When U.S. Ambassador to South Korea Mark Lippert began his term here last October, local reports expressed hope that Lippert’s friendship with U.S. President Barack Obama would help strengthen the alliance between the two nations.
Lippert, the youngest-ever Washington ambassador to Seoul at 42, lived up to the expectations of boosting ties, not through his relationship with Obama, but through what appeared to be his genuine urge to get to know the everyday people on the streets here.
Lippert has been an Obama ally since 2005, working with the future president at the Senate Foreign Relations Committee. When Lippert deployed to Iraq in 2007 as an intelligence officer in the U.S. Navy, Obama had reportedly texted him, “I miss you, brother.”
In Obama’s 2008 campaign team, Lippert served as the top foreign policy adviser, before working as the deputy national security adviser and the National Security Council’s chief of staff. Lippert deployed once more to Afghanistan after returning to active service in October 2009.
U.S. Ambassador to South Korea, Mark Lippert (Korea Herald)
In South Korea though, Lippert’s connections with Obama did not mean as much as his dog Grigsby, his awkward Korean language skills, and his newborn son James, whose middle name is Sejun, a common Korean boy’s name.
During the past few months in Korea, Lippert could often be seen out walking with Grigsby, a short-legged basset hound that enjoys over 600 followers on his own Twitter account.
In another photo on the ambassador’s social networking account of him on a visit to Busan, Lippert has written in Korean, “I was at Busan last night.

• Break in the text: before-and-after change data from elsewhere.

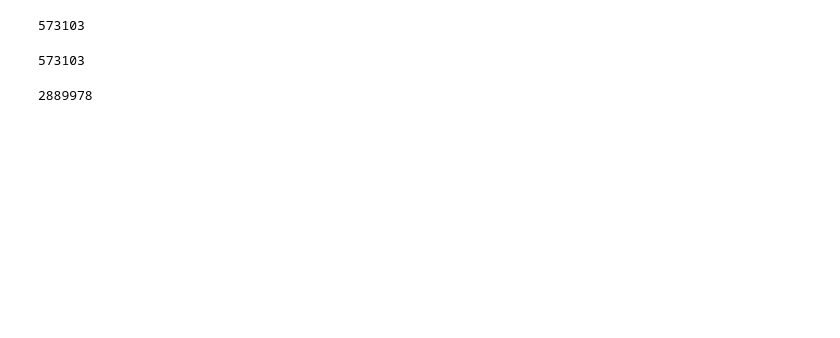
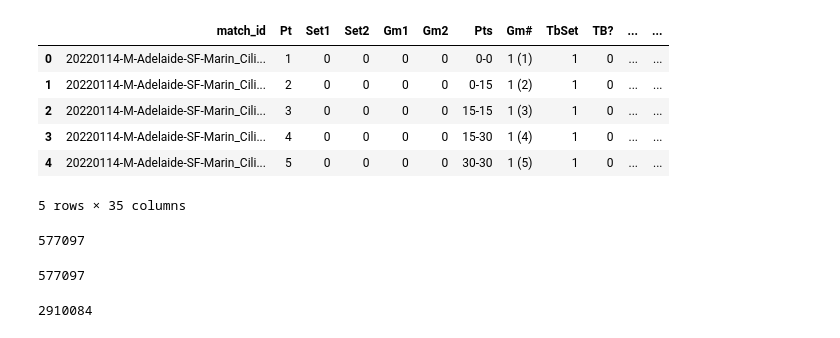
Before and after one commit to anjuiiita/Racket_notebook, a Jupyter notebook: Feature_extraction.ipynb, the cells around one changed output. Saved outputs shown, nothing was run; the diff lists cells and outputs as text; code cells hidden in the pictures; blank space fills up the shorter version.

```diff
--- a/Feature_extraction.ipynb
+++ b/Feature_extraction.ipynb
@@ -8,8 +9,64 @@ import seaborn as sns
 # %%
 
-df_raw = pd.read_csv('https://raw.githubusercontent.com/JeffSackmann/tennis_MatchChartingProject/master/charting-m-points.csv', encoding = "ISO-8859-1", dtype='unicode')
+df_raw = pd.read_csv('charting-m-points.csv', encoding = "ISO-8859-1", dtype='unicode')
+# %%
+df_matches = pd.read_csv('charting-m-matches.csv', encoding = "ISO-8859-1", quotechar=None, quoting=3)
 # %%
 df = df_raw
+# %%
+df_temp = df['match_id'].str.split("-")
+first_player = []
+second_player = []
+
+for i, match in enumerate(df_temp):
+    first_player.append(match[4].replace('_', ' ').strip())
+    second_player.append(match[5].replace('_', ' ').strip())
+
+df['first_player'] = first_player
+df['second_player'] = second_player
+# %%
+P1_hand = []
+P2_hand = []
+players = {}
+date_dict = {}
+for index, row in df_matches.iterrows():
+    players[row['Player 1']] = row['Pl 1 hand']
+    players[row['Player 2']] = row['Pl 2 hand']
+    row['Date'] = str(row['Date'])
+    date_dict[row['match_id']] = row['Date'][:4]+'/'+ row['Date'][4:6] + '/' + row['Date'][6:]
+
+player_hands = []
+player_hands2 = []
+date_list = []
+for index, row in df.iterrows():
+    p1 = row['first_player'].replace('_', ' ')
+    p2 = row['second_player'].replace('_', ' ')
+    if p1 in players:
+        player_hands.append(players[p1])
+    else:
+        player_hands.append('R')
+    if p2 in players:
+        player_hands2.append(players[p2])
+    else:
+        player_hands2.append('R')
+    if row['match_id'] in date_dict:
+        date_list.append(date_dict[row['match_id']])
+    else:
+        date_list.append(None)
+
+df['P1_hand'] = player_hands
+df['P2_hand'] = player_hands2
+df['Date'] = date_list
+
+df.head(5)
+# %% [output]
+|  | match_id | Pt | Set1 | Set2 | Gm1 | Gm2 | Pts | Gm# | TbSet | TB? | ... | ... |
+| 0 | 20220114-M-Adelaide-SF-Marin_Cili... | 1 | 0 | 0 | 0 | 0 | 0-0 | 1 (1) | 1 | 0 | ... | ... |
+| 1 | 20220114-M-Adelaide-SF-Marin_Cili... | 2 | 0 | 0 | 0 | 0 | 0-15 | 1 (2) | 1 | 0 | ... | ... |
+| 2 | 20220114-M-Adelaide-SF-Marin_Cili... | 3 | 0 | 0 | 0 | 0 | 15-15 | 1 (3) | 1 | 0 | ... | ... |
+| 3 | 20220114-M-Adelaide-SF-Marin_Cili... | 4 | 0 | 0 | 0 | 0 | 15-30 | 1 (4) | 1 | 0 | ... | ... |
+| 4 | 20220114-M-Adelaide-SF-Marin_Cili... | 5 | 0 | 0 | 0 | 0 | 30-30 | 1 (5) | 1 | 0 | ... | ... |
+5 rows × 35 columns
 # %%
 tennis_serve_direction = {'4':'out wide',
                    '5':'body',
@@ -121,17 +178,17 @@ print(len(all_serve_pieces))
 df['serve_pieces'] = all_serve_pieces
 df['first_serve'] = first_serve_list
 # %% [output]
-573103
+577097
 # %%
 print(len(df))
 # %% [output]
-573103
+577097
 # %%
 df = df.explode('serve_pieces')
 # %%
 print(len(df))
 # %% [output]
-2889978
+2910084
 # %%
 serve_faults = []
 serve_direction = []
```
Also changed, not shown: parts of 4 cells of this notebook, 3 other files.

Food delicious!!! Made new friends!!! Fish and sushi house thank you!!! Had fun!!!”
Lippert’s effort to learn the Korean language can also be seen on his blog, entitled “The Lipperts in Korea.”
In a video posted on the blog, Lippert greets viewers in Korean with his wife Robyn, before asking viewers in English to “please stop us on the streets when you see us (and) please say hello to Grigsby.”
On a posting on Jan. 30, Lippert introduces readers to his new son born in Seoul earlier that month -- James William Sejun Lippert. Sejun was given his middle name so he could remember his “history here in the Republic of Korea,” Lippert said.
When the ambassador was attacked Thursday by a man wielding a 23-centimeter knife at the Sejong Arts Center, the South Korean public rose in a unified voice condemning the assault.
Online postings expressing regret were commonly found on newsfeeds in Naver, South Korea’s most often-visited Internet portal. “We are sincerely sorry,” one message read, while another read, “this is an embarrassment to our country,” in apparent criticism of the lax security put on the envoy who had trusted the level of safety here.
Politicians from the governing Saenuri Party and the main opposition New Politics Alliance for Democracy showed a rare moment of bipartisanship when they denounced the violence against Lippert as “intolerable.”
“We express thanks to President Park Geun-hye, Vice Foreign Minsiter Cho, the political parties, and the public who have expressed (their sorrow),” U.S. Embassy official Robert Ogburn said later in the day.
By Jeong Hunny (email@example.com